When doing pointer arithmatic, when we add to or subtract from a pointer, the pointer is incremented or decremented by the number of elements and not the number of bytes. For eg:

int a[10];

a is a pointer to the begining of the array of integers. a++, a will not point to the next address, but to the next int in the array. So if an int is 4 bytes on your machine, a will be incremented by 4 bytes.

Similarly subtracting 2 pointers yeilds the number of elements between them. It follows that we cannot do arithmatic with pointers of different types.

Function pointers:

We can also have pointers to functions. Here is how we can get a pointer to printf.

int (*fp) (const char*,…) = printf;

This means that fp is a pointer to a function called printf which takes a const char* and an unknown number of parameters after that.

Incomplete types:

Incomplete types are used when we do not have the information in advance or we want to hide it from clients.

They are used with arrays and structures. For eg:

extern int a[]; Struct Employee;

Further Research

  • What happens when a signed number is bit shifted left? Is the sign bit maintained, or is it shifted out?
  • What happens when we have pointers of two different types and we cast them into void pointers to do arithmatic with them?
  • When a variable is declared extern, does the compiler try to verify it?

Thinking in C: Chapt 7 – Pointers 101

July 21, 2006

This was a very interesting chapter. I had forgotten some basic concepts related to pointers and it was nice to refresh them.

Pointers are used to support reference semantics in C. When we pass an array to a function in C, we are in reality passing a pointer to it. Arrays CANNOT be passed by value in C.

Pointers allow us to create dynamic objects whose size we do not know at compile time. Dynamic objects are created with malloc or calloc, and live on the heap. When an object is no longer needed, it’s memory must be returned to the heap by using ‘free’. Another function that C gives us is realloc() which updates the size of memory alloctaed using malloc. We might want to use the sizeof operator when allocating memory. To use these functions be sure to include <stdlib.h>

C has a NULL pointer which does not point to any valid memory location. Since it does not point to a valid memory location, it cannot be dereferenced. A NULL pointer is usually used for comparisons, with pointers returned from a method (where a NULL pointer denotes an error).

C supports two operators for working with pointers to structs. The . operator and the -> operator. When we use the -> operator, we do not need to dereference the pointer to struct.

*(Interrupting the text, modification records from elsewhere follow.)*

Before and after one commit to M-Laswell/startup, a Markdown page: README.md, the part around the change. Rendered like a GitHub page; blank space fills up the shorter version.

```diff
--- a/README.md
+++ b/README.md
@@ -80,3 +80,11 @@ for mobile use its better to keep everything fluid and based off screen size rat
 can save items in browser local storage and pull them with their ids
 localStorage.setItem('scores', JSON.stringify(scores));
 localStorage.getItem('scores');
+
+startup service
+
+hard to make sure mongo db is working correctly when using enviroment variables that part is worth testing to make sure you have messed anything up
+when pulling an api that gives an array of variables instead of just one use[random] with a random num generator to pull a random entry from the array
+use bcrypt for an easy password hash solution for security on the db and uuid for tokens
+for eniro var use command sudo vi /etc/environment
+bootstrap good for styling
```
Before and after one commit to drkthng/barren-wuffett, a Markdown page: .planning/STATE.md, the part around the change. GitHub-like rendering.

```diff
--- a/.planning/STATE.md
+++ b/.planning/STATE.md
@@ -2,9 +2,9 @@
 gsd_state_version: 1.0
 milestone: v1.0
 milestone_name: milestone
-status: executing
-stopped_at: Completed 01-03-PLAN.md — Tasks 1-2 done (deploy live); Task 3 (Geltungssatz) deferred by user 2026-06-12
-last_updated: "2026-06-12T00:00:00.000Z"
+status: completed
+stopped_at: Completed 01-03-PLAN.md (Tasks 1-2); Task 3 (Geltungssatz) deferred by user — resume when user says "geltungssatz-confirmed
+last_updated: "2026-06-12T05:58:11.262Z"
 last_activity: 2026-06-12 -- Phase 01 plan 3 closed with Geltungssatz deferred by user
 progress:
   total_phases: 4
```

An interesting note: Most operating systems will free memory used by a program when it exits, however it is usually a good idea to explicitly free memory because if our program takes huge amounts of memory then it might exhaust all the memory available on the system.

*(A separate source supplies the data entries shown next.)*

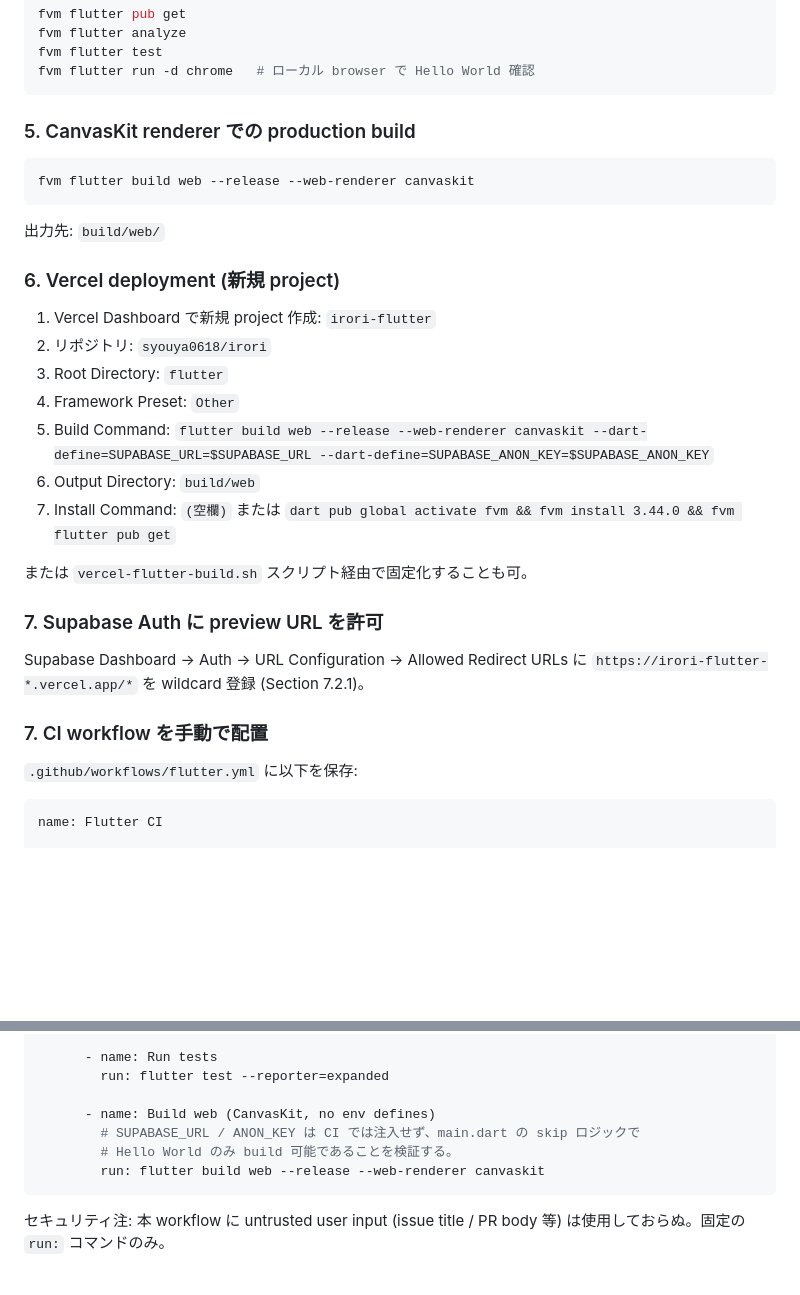
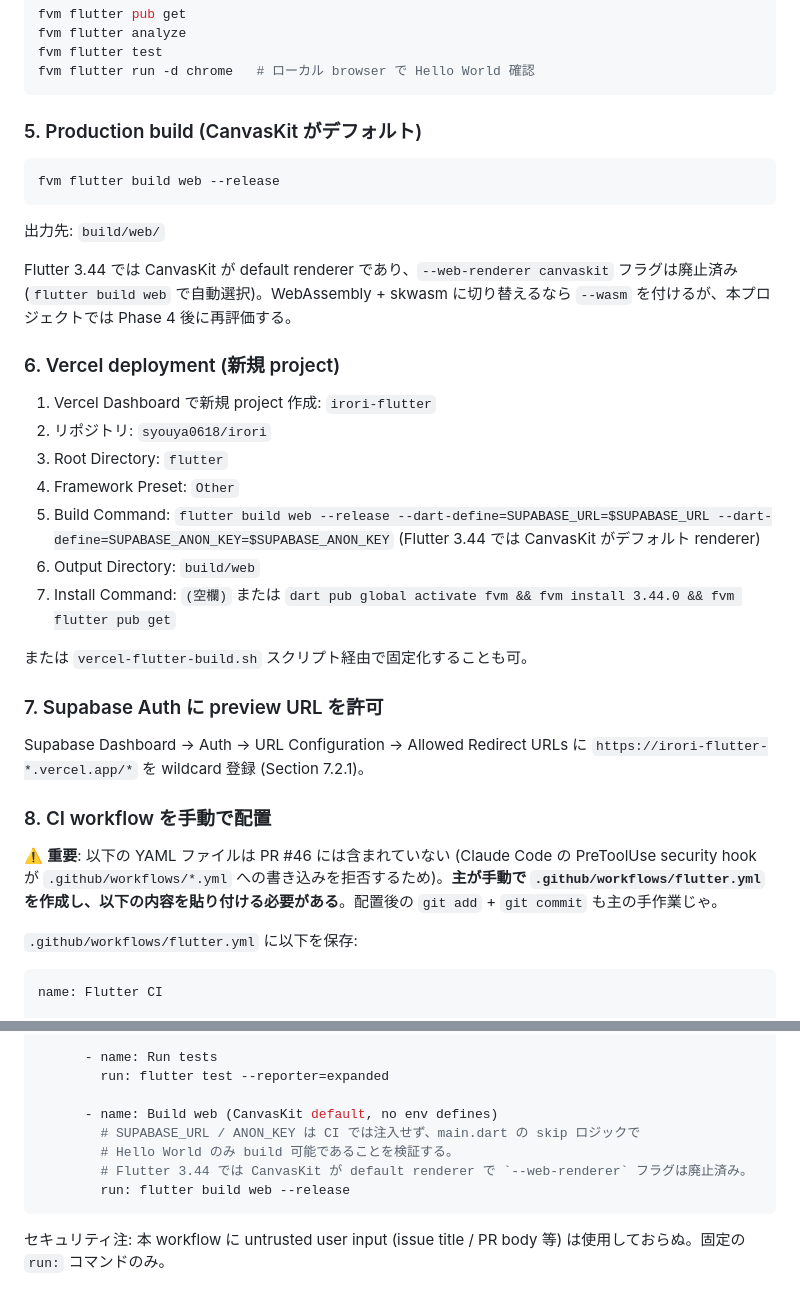
Before and after one commit to syouya0618/irori, a Markdown page: flutter/README.md, 2 parts joined by grey strips. Drawn GitHub-style; blank space fills up the shorter version.

Commit message:
fix(flutter): code-reviewer 指摘を反映 (Phase 0 マージ前修正)
PR #46 セルフレビュー結果 (CRITICAL 1 件 + HIGH 3 件) のうち
Phase 0 マージ前必須項目を修正:

1. CRITICAL-1: `--web-renderer canvaskit` フラグが Flutter 3.44 で
   廃止されているため、設計書 3 箇所 + README 3 箇所を
   `flutter build web --release` に修正 (CanvasKit がデフォルト)
   - 根拠: https://docs.flutter.dev/platform-integration/web/renderers
   - Issue: https://github.com/flutter/flutter/issues/163199

2. HIGH-1: 設計書 Phase 0 Tasks の `dart_code_metrics` 言及を
   実装と整合する `flutter_lints + riverpod_lint` に修正

3. HIGH-2: README セクション番号 `### 7.` 重複を
   `### 7. Supabase Auth` と `### 8. CI workflow` に分離
   CI workflow が PR に含まれず手動配置が必要な旨を強調

4. HIGH-3 / MEDIUM-1: 設計書 Section 7.1 に Phase 1 着手前
   リスクとして追記:
   - 7.1.5: `Provider<GoRouter>` + auth state watch の競合
   - 7.1.6: `StreamNotifier` vs `AsyncNotifier` の選択

Phase 0 では実害ゼロなため、Phase 1 着手時に対処。

Co-Authored-By: Claude Opus 4.7 (1M context) <noreply@anthropic.com>

````diff
--- a/flutter/README.md
+++ b/flutter/README.md
@@ -64,13 +64,15 @@ fvm flutter test
 fvm flutter run -d chrome   # ローカル browser で Hello World 確認
 ```
 
-### 5. CanvasKit renderer での production build
+### 5. Production build (CanvasKit がデフォルト)
 
 ```bash
-fvm flutter build web --release --web-renderer canvaskit
+fvm flutter build web --release
 ```
 
 出力先: `build/web/`
+
+Flutter 3.44 では CanvasKit が default renderer であり、`--web-renderer canvaskit` フラグは廃止済み (`flutter build web` で自動選択)。WebAssembly + skwasm に切り替えるなら `--wasm` を付けるが、本プロジェクトでは Phase 4 後に再評価する。
 
 ### 6. Vercel deployment (新規 project)
 
@@ -78,7 +80,7 @@ fvm flutter build web --release --web-renderer canvaskit
 2. リポジトリ: `syouya0618/irori`
 3. Root Directory: `flutter`
 4. Framework Preset: `Other`
-5. Build Command: `flutter build web --release --web-renderer canvaskit --dart-define=SUPABASE_URL=$SUPABASE_URL --dart-define=SUPABASE_ANON_KEY=$SUPABASE_ANON_KEY`
+5. Build Command: `flutter build web --release --dart-define=SUPABASE_URL=$SUPABASE_URL --dart-define=SUPABASE_ANON_KEY=$SUPABASE_ANON_KEY` (Flutter 3.44 では CanvasKit がデフォルト renderer)
 6. Output Directory: `build/web`
 7. Install Command: `(空欄)` または `dart pub global activate fvm && fvm install 3.44.0 && fvm flutter pub get`
 
@@ -89,7 +91,9 @@ fvm flutter build web --release --web-renderer canvaskit
 Supabase Dashboard → Auth → URL Configuration → Allowed Redirect URLs に
 `https://irori-flutter-*.vercel.app/*` を wildcard 登録 (Section 7.2.1)。
 
-### 7. CI workflow を手動で配置
+### 8. CI workflow を手動で配置
+
+⚠️ **重要**: 以下の YAML ファイルは PR #46 には含まれていない (Claude Code の PreToolUse security hook が `.github/workflows/*.yml` への書き込みを拒否するため)。**主が手動で `.github/workflows/flutter.yml` を作成し、以下の内容を貼り付ける必要がある**。配置後の `git add` + `git commit` も主の手作業じゃ。
 
 `.github/workflows/flutter.yml` に以下を保存:
 
@@ -141,10 +145,11 @@ jobs:
       - name: Run tests
         run: flutter test --reporter=expanded
 
-      - name: Build web (CanvasKit, no env defines)
+      - name: Build web (CanvasKit default, no env defines)
         # SUPABASE_URL / ANON_KEY は CI では注入せず、main.dart の skip ロジックで
         # Hello World のみ build 可能であることを検証する。
-        run: flutter build web --release --web-renderer canvaskit
+        # Flutter 3.44 では CanvasKit が default renderer で `--web-renderer` フラグは廃止済み。
+        run: flutter build web --release
 ```
 
 セキュリティ注: 本 workflow に untrusted user input (issue title / PR body 等) は使用しておらぬ。固定の `run:` コマンドのみ。
````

Did the assignment. Learned something interesting. If I have a structure Employee

struct Employee {

char name[16] ;


struct Employee emp = malloc(sizeof(struct Employee));

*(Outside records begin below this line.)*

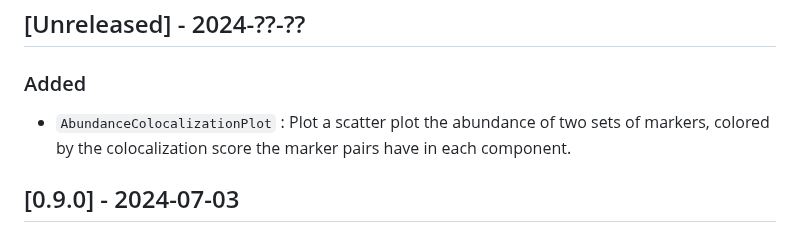
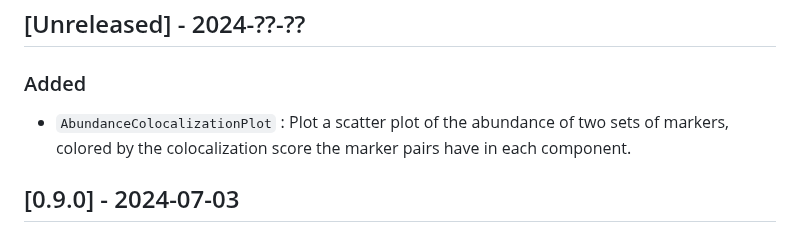
Before and after one commit to PixelgenTechnologies/pixelatorR, a Markdown page: CHANGELOG.md, the part around the change. Rendered like a GitHub page.

Commit message:
Update CHANGELOG.md
Co-authored-by: ludvigla <ludvig.larsson@pixelgen.com>

```diff
--- a/CHANGELOG.md
+++ b/CHANGELOG.md
@@ -9,7 +9,7 @@ and this project adheres to [Semantic Versioning](https://semver.org/spec/v2.0.0
 
 ### Added
 
-- `AbundanceColocalizationPlot` : Plot a scatter plot the abundance of two sets of markers, colored by the
+- `AbundanceColocalizationPlot` : Plot a scatter plot of the abundance of two sets of markers, colored by the
 colocalization score the marker pairs have in each component.
 
 ## [0.9.0] - 2024-07-03
```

emp->name = someCharPointer; //does not compile

strcpy(emp->name, someCharPointer); //works just fine

Why does the first line not work? I think it is because name is initialized as an array of 16 chars, while someCharPointer is also a char pointer, but we do not know it’s size. I think the compiler senses that things could go wrong and disallows the assignment.


  • Does realloc work if the memory was allocated using calloc()?

Chapt 6 – Thinking in C: Programming with functions

July 21, 2006

A function must be either declared or defined before it’s use. To declare a function we need to specify the function prototype like this:

float avg(int, int);

A void is used to signify no parameters. If a function sayHello() takes no parameters, it can be defined like this:
void sayHello(void) {}
or like this
void sayHello() {}
In this case we may pass parameters to the function, but they will be ignored by the compiler as well as the runtime.

This section goes beyond functions and also mentions different variable types:

  • local variables are those that are declared in methods. They exist on the stack.
  • constant variables declared at the file level, reside in the data segment, and cannot be accessed from other files
  • variables declared at the file level also reside on the data segment, but can be accessed from other files


  • What is the data segment?